VIDEO: This WW2 Vet Reveals What He Said To 15,000 Germans To Trick Them Into SURRENDERING!
I love going back and reading and watching anything that I can about World War Two. Not so much the battles as it were, but more or less the day to day of live during the war. This country banded together like nothing I have ever seen. It was amazing and warms my heart when I think about it.
The men that fought that war were made of a particular type of metal. My grandfather left part of his left thigh on a field in north Africa and he probably was the toughest person I ever met. Not in that I could fight ten men at once, but mental toughness. If the second World War was launched today, I doubt our youth would be capable of winning the war.
The generation of men sent to fight in the second World War was the pinnacle of strength and bravery. Captain T. Moffat Burris was one such brave soldier, who convinced 15,000 Germans to surrender to him and two others.
Veteran Captain T. Moffat Burris details a harrowing story of the events that unfolded as the Western theater was coming to a close.
President Eisenhower commanded the men accompanying Captain Burris to stand down and let the Russians accept the surrender of the German army on the opposite side of a hill.
Captain Burris waited patiently at first, but soon he grew tired. The Captain got in a jeep and traveled over a nearby river to observe the Germans. He accidentally drove into a unit of 15,000 troops.
The German unit stopped in confusion. Captain Burris was nervous, but he buried his concerns and approached the German leadership. “I am here to accept your surrender,” he courageously demanded.
A three-star general came to greet the young army Captain. After putting up some initial opposition, the German general agreed to surrender in the face of certain defeat.
With only three men and a jeep, Captain Burris was able to secure the surrender of a German Panzer unit of 15,000 men. It took incredible bravery for Captain Burris to travel into hostile territory alone in the face of 15,000 Germans – it took even more to convince them to surrender.
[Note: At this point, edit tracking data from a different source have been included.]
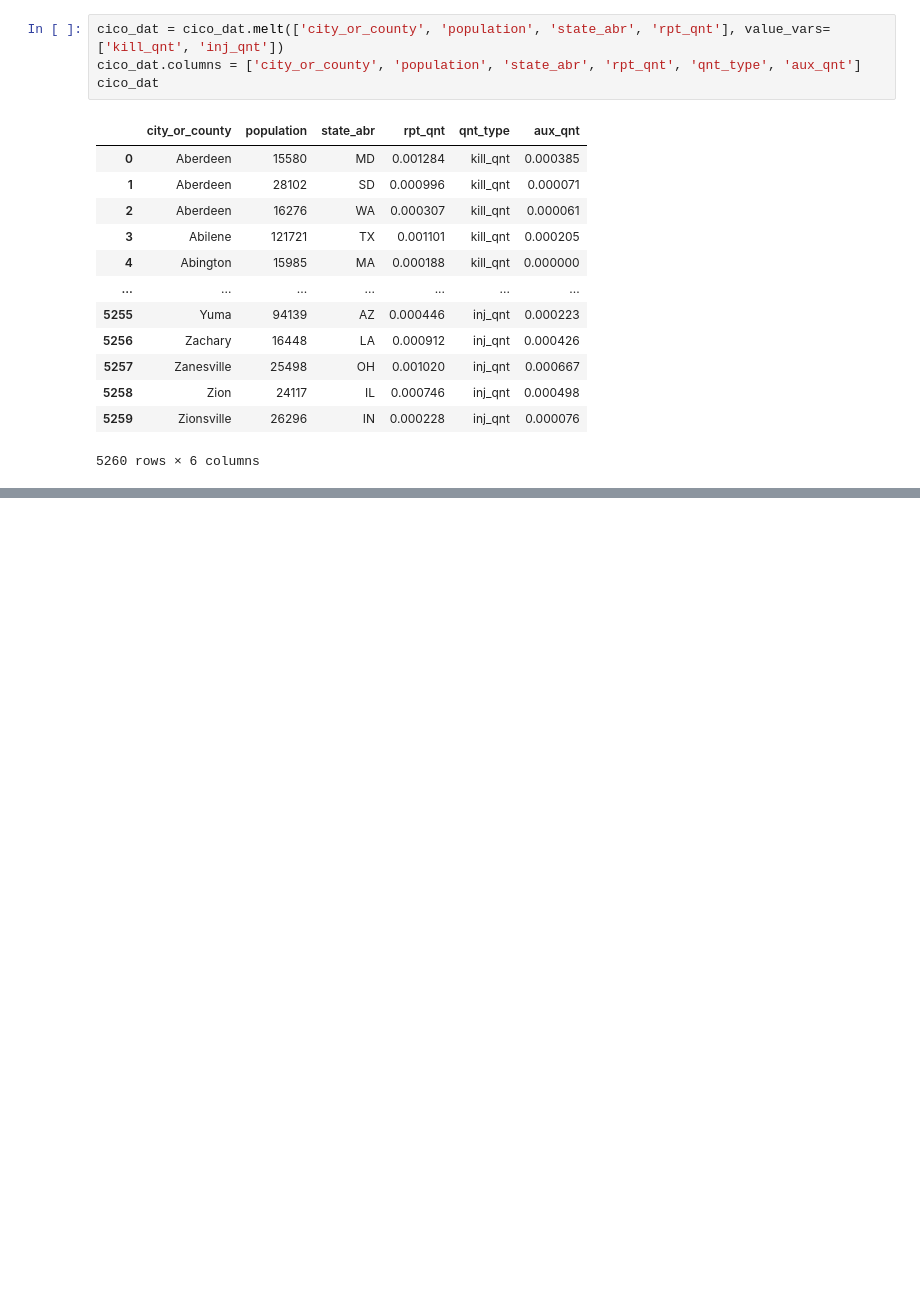
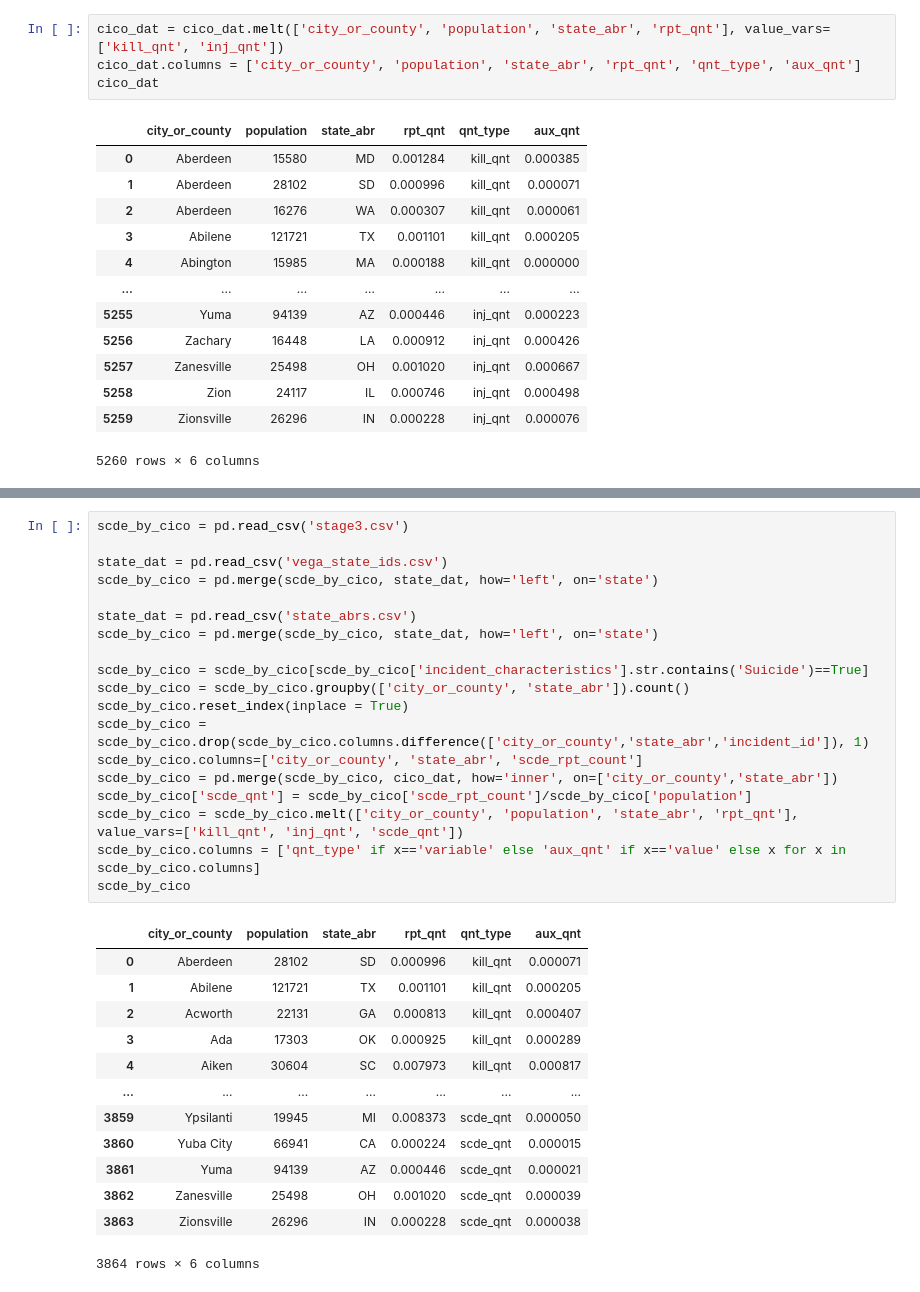
Before and after one commit to ErfanFaneian/580_final, a Jupyter notebook: stat_cruncher.ipynb, the cells around one changed output, grey strips where cells are left out. Saved outputs shown, nothing was run; the diff lists cells and outputs as text; blank space fills up the shorter version.

```diff
--- a/stat_cruncher.ipynb
+++ b/stat_cruncher.ipynb
@@ -602,3 +602,36 @@ alt.Chart(cico_dat).mark_circle().encode(
 )
 # %% [output]
 [interactive output not drawn]
+# %%
+scde_by_cico = pd.read_csv('stage3.csv')
+
+state_dat = pd.read_csv('vega_state_ids.csv')
+scde_by_cico = pd.merge(scde_by_cico, state_dat, how='left', on='state')
+
+state_dat = pd.read_csv('state_abrs.csv')
+scde_by_cico = pd.merge(scde_by_cico, state_dat, how='left', on='state')
+
+scde_by_cico = scde_by_cico[scde_by_cico['incident_characteristics'].str.contains('Suicide')==True]
+scde_by_cico = scde_by_cico.groupby(['city_or_county', 'state_abr']).count()
+scde_by_cico.reset_index(inplace = True)
+scde_by_cico = scde_by_cico.drop(scde_by_cico.columns.difference(['city_or_county','state_abr','incident_id']), 1)
+scde_by_cico.columns=['city_or_county', 'state_abr', 'scde_rpt_count']
+scde_by_cico = pd.merge(scde_by_cico, cico_dat, how='inner', on=['city_or_county','state_abr'])
+scde_by_cico['scde_qnt'] = scde_by_cico['scde_rpt_count']/scde_by_cico['population']
+scde_by_cico = scde_by_cico.melt(['city_or_county', 'population', 'state_abr', 'rpt_qnt'], value_vars=['kill_qnt', 'inj_qnt', 'scde_qnt'])
+scde_by_cico.columns = ['qnt_type' if x=='variable' else 'aux_qnt' if x=='value' else x for x in scde_by_cico.columns]
+scde_by_cico
+# %% [output]
+|  | city_or_county | population | state_abr | rpt_qnt | qnt_type | aux_qnt |
+| 0 | Aberdeen | 28102 | SD | 0.000996 | kill_qnt | 0.000071 |
+| 1 | Abilene | 121721 | TX | 0.001101 | kill_qnt | 0.000205 |
+| 2 | Acworth | 22131 | GA | 0.000813 | kill_qnt | 0.000407 |
+| 3 | Ada | 17303 | OK | 0.000925 | kill_qnt | 0.000289 |
+| 4 | Aiken | 30604 | SC | 0.007973 | kill_qnt | 0.000817 |
+| ... | ... | ... | ... | ... | ... | ... |
+| 3859 | Ypsilanti | 19945 | MI | 0.008373 | scde_qnt | 0.000050 |
+| 3860 | Yuba City | 66941 | CA | 0.000224 | scde_qnt | 0.000015 |
+| 3861 | Yuma | 94139 | AZ | 0.000446 | scde_qnt | 0.000021 |
+| 3862 | Zanesville | 25498 | OH | 0.001020 | scde_qnt | 0.000039 |
+| 3863 | Zionsville | 26296 | IN | 0.000228 | scde_qnt | 0.000038 |
+3864 rows × 6 columns
```
Also changed, not shown: parts of 1 cell of this notebook.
Listening to Captain Burris leaves one with the unshakable feeling that men like him are cut from a completely different cloth than the young men in our universities today. At 24, Burris was a captain and a fine soldier who risked everything to defend his country and the values it was built upon. Read More